• _Problem description_
Check each line of the material below for "import", then copy the ones that contain it.

• _Given data_
▼▼▼

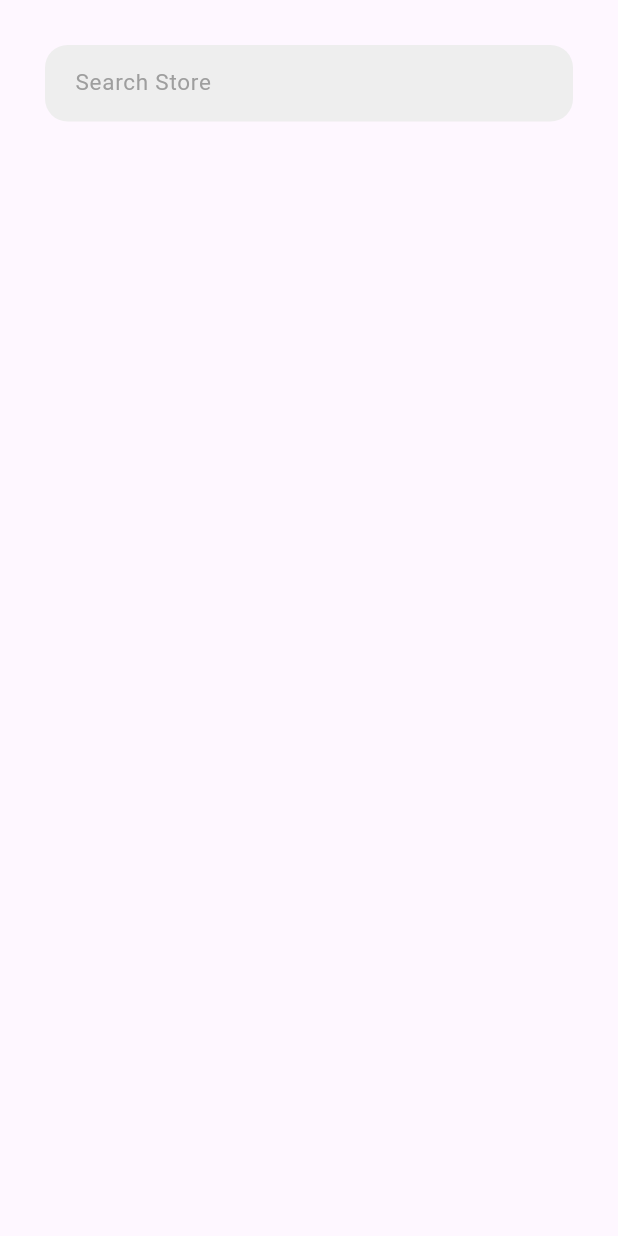
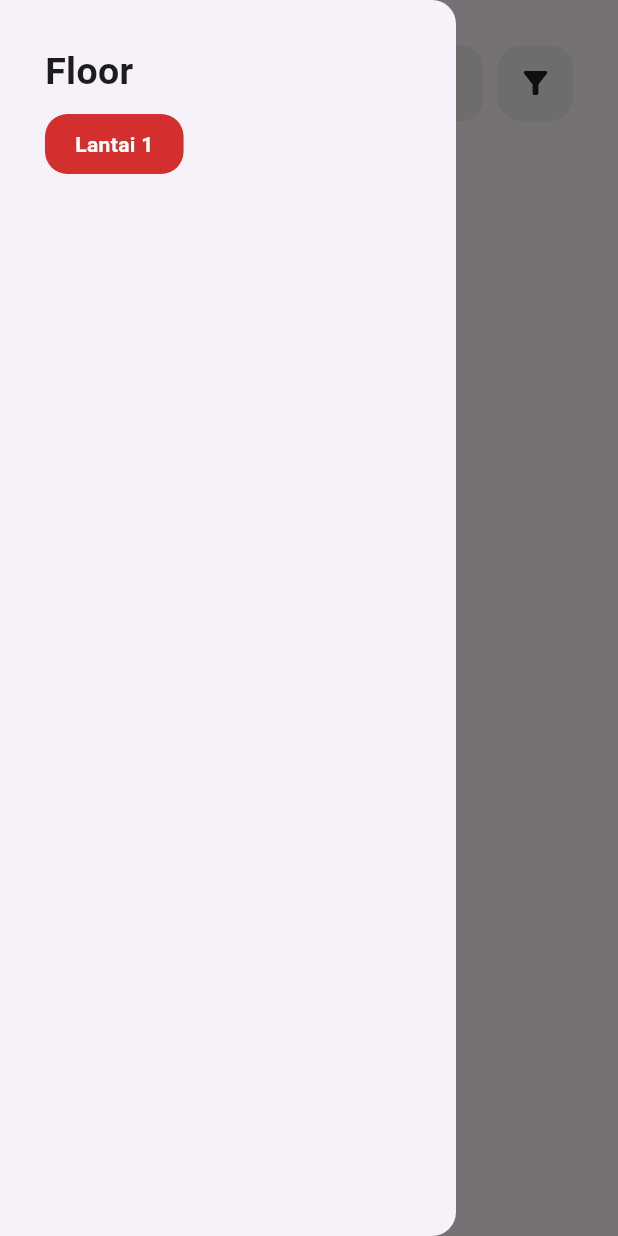
Before and after one commit to rizyxy/flutter-mallhub, a Flutter app: the StoreQueryPage screen opened directly, with the side drawer open (before the commit the screen has no drawer), on a phone screen of 412 x 824 dp. Run offline on Flutter 3.47's test engine with Material 3 defaults, Android fonts, the phone set to English and light mode, and no system bars; our stand-ins replace equatable, flutter_bloc, flutter_dotenv.

Commit message:
Added Store Filter Drawer

```diff
--- a/lib/presentation/screens/store_query_page.dart
+++ b/lib/presentation/screens/store_query_page.dart
@@ -3,11 +3,15 @@ import 'package:flutter_bloc/flutter_bloc.dart';
 import 'package:flutter_mallhub/presentation/bloc/store_bloc/store_bloc.dart';
 import 'package:flutter_mallhub/presentation/bloc/store_filter_cubit/store_filter_cubit.dart';
 import 'package:flutter_mallhub/presentation/bloc/store_query_bloc/store_query_bloc.dart';
+import 'package:flutter_mallhub/presentation/widgets/store/store_filter/store_floor_filter_section.dart';
 import 'package:flutter_mallhub/presentation/widgets/store/store_grid.dart';
 import 'package:flutter_mallhub/presentation/widgets/store/store_query_bar.dart';
 
 class StoreQueryPage extends StatelessWidget {
-  const StoreQueryPage({super.key});
+  StoreQueryPage({super.key});
+
+  final GlobalKey<ScaffoldState> _storeQueryScaffoldKey =
+      GlobalKey<ScaffoldState>();
 
   void _onScrollMax(BuildContext context, ScrollNotification notification) {
     if (notification.metrics.pixels >= notification.metrics.maxScrollExtent) {
@@ -24,13 +28,36 @@ class StoreQueryPage extends StatelessWidget {
         BlocProvider<StoreQueryBloc>(create: (context) => StoreQueryBloc())
       ],
       child: Scaffold(
+        key: _storeQueryScaffoldKey,
+        drawer: Drawer(
+          child: SafeArea(
+            child: Padding(
+              padding: const EdgeInsets.all(30),
+              child: Column(
+                crossAxisAlignment: CrossAxisAlignment.stretch,
+                children: <Widget>[
+                  Text(
+                    "Floor",
+                    style: TextStyle(fontSize: 25, fontWeight: FontWeight.bold),
+                  ),
+                  SizedBox(
+                    height: 10,
+                  ),
+                  StoreFloorFilterSection()
+                ],
+              ),
+            ),
+          ),
+        ),
         body: SafeArea(
             child: Padding(
           padding: EdgeInsets.all(30),
           child: Column(
             crossAxisAlignment: CrossAxisAlignment.stretch,
             children: <Widget>[
-              StoreQueryBar(),
+              StoreQueryBar(
+                parentScaffoldKey: _storeQueryScaffoldKey,
+              ),
               SizedBox(
                 height: 20,
               ),
--- /dev/null
+++ b/lib/presentation/widgets/shared/item_pill.dart
@@ -0,0 +1,24 @@
+import 'package:flutter/material.dart';
+
+class ItemPill extends StatelessWidget {
+  const ItemPill({super.key, required this.itemName, required this.isSelected});
+
+  final String itemName;
+  final bool isSelected;
+
+  @override
+  Widget build(BuildContext context) {
+    return Ink(
+      padding: EdgeInsets.symmetric(horizontal: 20, vertical: 10),
+      decoration: BoxDecoration(
+          color: isSelected ? Colors.red.shade700 : Colors.grey.shade200,
+          borderRadius: BorderRadius.circular(15)),
+      child: Text(
+        itemName,
+        style: TextStyle(
+            fontWeight: isSelected ? FontWeight.bold : FontWeight.normal,
+            color: isSelected ? Colors.white : Colors.black),
+      ),
+    );
+  }
+}
--- /dev/null
+++ b/lib/presentation/widgets/store/store_filter/store_floor_filter_section.dart
@@ -0,0 +1,22 @@
+import 'package:flutter/material.dart';
+import 'package:flutter_mallhub/presentation/widgets/shared/item_pill.dart';
+
+class StoreFloorFilterSection extends StatelessWidget {
+  const StoreFloorFilterSection({
+    super.key,
+  });
+
+  @override
+  Widget build(BuildContext context) {
+    return Wrap(
+      children: <Widget>[
+        InkWell(
+          child: ItemPill(
+            itemName: "Lantai 1",
+            isSelected: true,
+          ),
+        )
+      ],
+    );
+  }
+}
--- a/lib/presentation/widgets/store/store_query_bar.dart
+++ b/lib/presentation/widgets/store/store_query_bar.dart
@@ -4,9 +4,9 @@ import 'package:flutter_mallhub/presentation/bloc/store_filter_cubit/store_filte
 import 'package:flutter_mallhub/presentation/bloc/store_query_bloc/store_query_bloc.dart';
 
 class StoreQueryBar extends StatefulWidget {
-  StoreQueryBar({
-    super.key,
-  });
+  StoreQueryBar({super.key, required this.parentScaffoldKey});
+
+  final GlobalKey<ScaffoldState> parentScaffoldKey;
 
   @override
   State<StoreQueryBar> createState() => _StoreQueryBarState();
@@ -74,11 +74,27 @@ class _StoreQueryBarState extends State<StoreQueryBar> {
                   }
 
                   return SizedBox.shrink();
-                })
+                }),
               ],
             ),
           ),
         ),
+        SizedBox(
+          width: 10,
+        ),
+        InkWell(
+          onTap: () {
+            widget.parentScaffoldKey.currentState!.openDrawer();
+          },
+          borderRadius: BorderRadius.circular(15),
+          child: Ink(
+            padding: EdgeInsets.all(13),
+            decoration: BoxDecoration(
+                color: Colors.grey.shade200,
+                borderRadius: BorderRadius.circular(15)),
+            child: Icon(Icons.filter_alt),
+          ),
+        )
       ],
     );
   }
```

▲▲▲

• _Solution_
@@ -3,11 +3,15 @@ import 'package:flutter_bloc/flutter_bloc.dart';
 import 'package:flutter_mallhub/presentation/bloc/store_bloc/store_bloc.dart';
 import 'package:flutter_mallhub/presentation/bloc/store_filter_cubit/store_filter_cubit.dart';
 import 'package:flutter_mallhub/presentation/bloc/store_query_bloc/store_query_bloc.dart';
+import 'package:flutter_mallhub/presentation/widgets/store/store_filter/store_floor_filter_section.dart';
 import 'package:flutter_mallhub/presentation/widgets/store/store_grid.dart';
 import 'package:flutter_mallhub/presentation/widgets/store/store_query_bar.dart';
+import 'package:flutter/material.dart';
+import 'package:flutter/material.dart';
+import 'package:flutter_mallhub/presentation/widgets/shared/item_pill.dart';
@@ -4,9 +4,9 @@ import 'package:flutter_mallhub/presentation/bloc/store_filter_cubit/store_filte
 import 'package:flutter_mallhub/presentation/bloc/store_query_bloc/store_query_bloc.dart';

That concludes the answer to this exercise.